148Apps: What do you think about future pushes into TV gaming in the market now?

Frampton: I don’t really think that AirPlay in its current form can break out of its niche, and I’m not convinced that a full blown App Store for the Apple TV is the answer either. So it’s a tricky one to predict. If Apple can find a way to make AirPlay far more seamless and accessible it would have a very positive impact. Or if an extremely popular game used TV integration very well it could have the potential to transform the space, too. Also the new iOS controller APIs hint that Apple might be looking towards future developments in the area.

148Apps: You’ve made a push into free-to-play with The Blockheads. How did you feel about making a game with this f2p model?

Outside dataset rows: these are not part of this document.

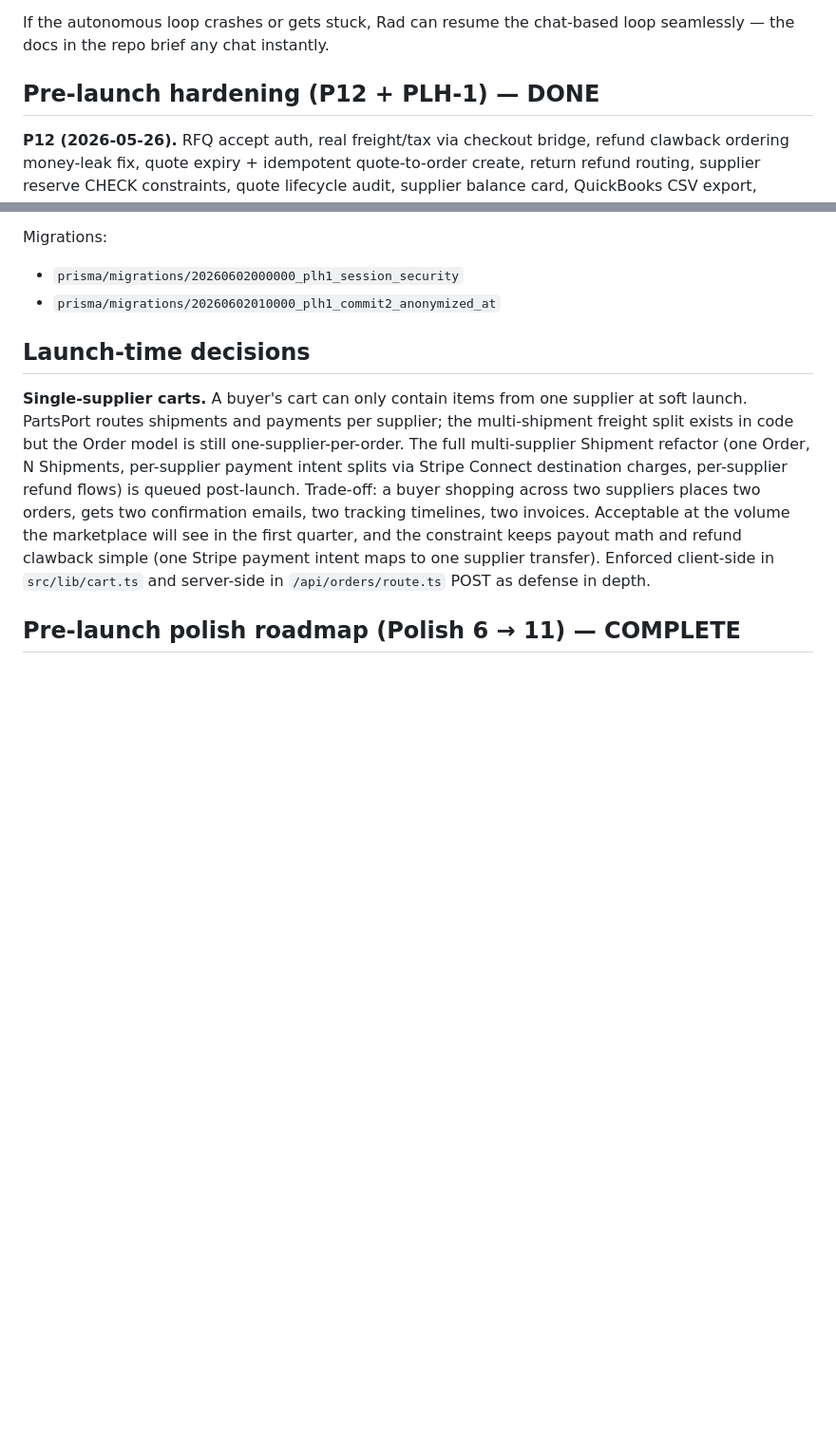
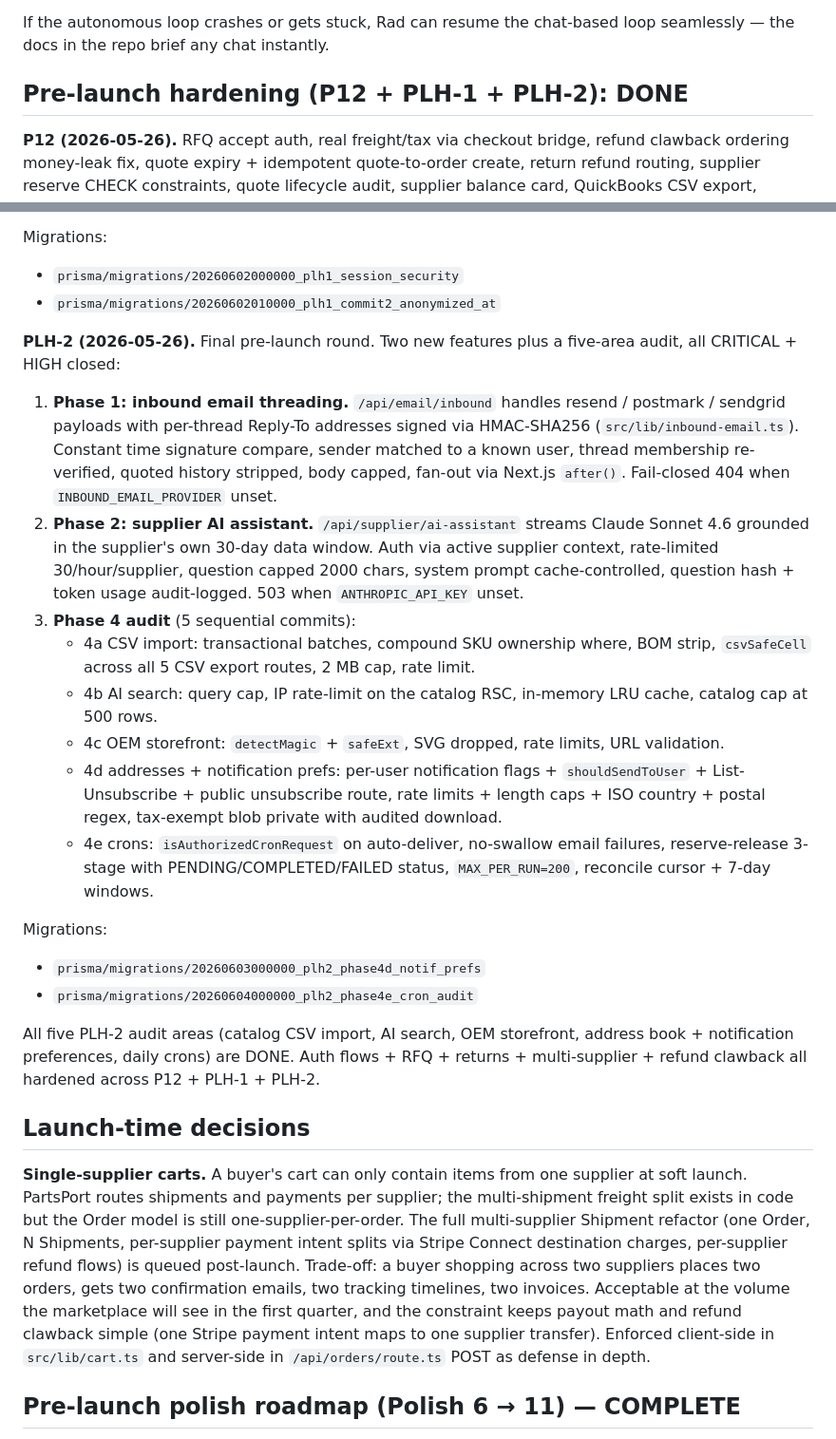
Before and after one commit to AgentRad/rok-preview, a Markdown page: docs/ORCHESTRATOR.md, 2 parts joined by grey strips. Shown at 95% size. GitHub-like rendering; blank space fills up the shorter version.

```diff
--- a/docs/ORCHESTRATOR.md
+++ b/docs/ORCHESTRATOR.md
@@ -98,7 +98,7 @@ If the autonomous loop hits stop criteria, it posts a PR comment saying so and e
 
 If the autonomous loop crashes or gets stuck, Rad can resume the chat-based loop seamlessly — the docs in the repo brief any chat instantly.
 
-## Pre-launch hardening (P12 + PLH-1) — DONE
+## Pre-launch hardening (P12 + PLH-1 + PLH-2): DONE
 
 **P12 (2026-05-26).** RFQ accept auth, real freight/tax via checkout
 bridge, refund clawback ordering money-leak fix, quote expiry + idempotent
@@ -137,6 +137,45 @@ remaining CRITICAL plus relevant HIGH bugs across three surfaces:
 Migrations:
 - `prisma/migrations/20260602000000_plh1_session_security`
 - `prisma/migrations/20260602010000_plh1_commit2_anonymized_at`
+
+**PLH-2 (2026-05-26).** Final pre-launch round. Two new features plus a
+five-area audit, all CRITICAL + HIGH closed:
+1. **Phase 1: inbound email threading.** `/api/email/inbound` handles
+   resend / postmark / sendgrid payloads with per-thread Reply-To
+   addresses signed via HMAC-SHA256 (`src/lib/inbound-email.ts`). Constant
+   time signature compare, sender matched to a known user, thread
+   membership re-verified, quoted history stripped, body capped, fan-out
+   via Next.js `after()`. Fail-closed 404 when `INBOUND_EMAIL_PROVIDER`
+   unset.
+2. **Phase 2: supplier AI assistant.** `/api/supplier/ai-assistant` streams
+   Claude Sonnet 4.6 grounded in the supplier's own 30-day data window.
+   Auth via active supplier context, rate-limited 30/hour/supplier,
+   question capped 2000 chars, system prompt cache-controlled, question
+   hash + token usage audit-logged. 503 when `ANTHROPIC_API_KEY` unset.
+3. **Phase 4 audit** (5 sequential commits):
+   - 4a CSV import: transactional batches, compound SKU ownership where,
+     BOM strip, `csvSafeCell` across all 5 CSV export routes, 2 MB cap,
+     rate limit.
+   - 4b AI search: query cap, IP rate-limit on the catalog RSC, in-memory
+     LRU cache, catalog cap at 500 rows.
+   - 4c OEM storefront: `detectMagic` + `safeExt`, SVG dropped, rate
+     limits, URL validation.
+   - 4d addresses + notification prefs: per-user notification flags +
+     `shouldSendToUser` + List-Unsubscribe + public unsubscribe route,
+     rate limits + length caps + ISO country + postal regex, tax-exempt
+     blob private with audited download.
+   - 4e crons: `isAuthorizedCronRequest` on auto-deliver, no-swallow
+     email failures, reserve-release 3-stage with PENDING/COMPLETED/FAILED
+     status, `MAX_PER_RUN=200`, reconcile cursor + 7-day windows.
+
+Migrations:
+- `prisma/migrations/20260603000000_plh2_phase4d_notif_prefs`
+- `prisma/migrations/20260604000000_plh2_phase4e_cron_audit`
+
+All five PLH-2 audit areas (catalog CSV import, AI search, OEM
+storefront, address book + notification preferences, daily crons) are
+DONE. Auth flows + RFQ + returns + multi-supplier + refund clawback all
+hardened across P12 + PLH-1 + PLH-2.
 
 ## Launch-time decisions
 
```
Also changed, not shown: CLAUDE.md (+64 -2 lines).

Frampton: I was hesitant at first, but it’s been a very positive experience. One thing that is really great about it is that there is financial benefit to keeping up on update releases. With Chopper and Chopper 2 I rapidly saw diminishing returns for the effort I was putting into making updates. With The Blockheads, every update sees a significant increase in IAP sales and ad revenue. Given I have lots of ideas for improvements and I want to keep adding to the game for some time, this is great. The other awesome thing is that such an insane number of people are playing it. To date it’s made less money than either Chopper or Chopper 2, but it has had 10x the downloads of either, and has many many more people playing it every day. This makes me really happy. A game needs to make money to pay for development, but seeing lots of people playing and loving the game is the biggest reward.

TheBlockheads-6

148Apps: As a solo developer on the App Store, do you think that it will still be viable in the next few years for developers who want to go solo to keep thriving?

Frampton: There’s no doubt that the quality of the best games on the App Store just keeps going up, and the bar for any game to get noticed keeps getting higher along with that. But in saying that, throwing more developers at such a problem isn’t usually a good solution. It seems pretty common for even the biggest studios to have small clusters working on each game, often only a handful of people. A small team will have a time and experience advantage over a solo developer, and big companies with many small teams have a better chance of striking it lucky with a particular game. But an experienced solo developer can spend a bit longer and if they’re lucky, still come up with something that competes with multi-billion dollar companies. It’s awesome, and I can’t see it changing significantly any time soon.

148Apps: What is your biggest wish for the App Store in the future?

Frampton: Really I just want to see Apple and the App Store thrive. New hardware and OS features are always exciting, both for the new opportunities they provide to developers, and for the new potential audience they can attract. Already we have hundreds of millions of potential customers out there that can download and pay for our games at the tap of a button. But there is still plenty of room for Apple to expand, both within the confines of iPhone/iPad and into totally new markets. And given its success, wherever Apple does take the App Store, there’s a decent chance that they’ll also take us developers along for the ride.

Thanks to David for his time; it is greatly appreciated.

[ Photo Credit Jon Jordan ]

The Blockheads Review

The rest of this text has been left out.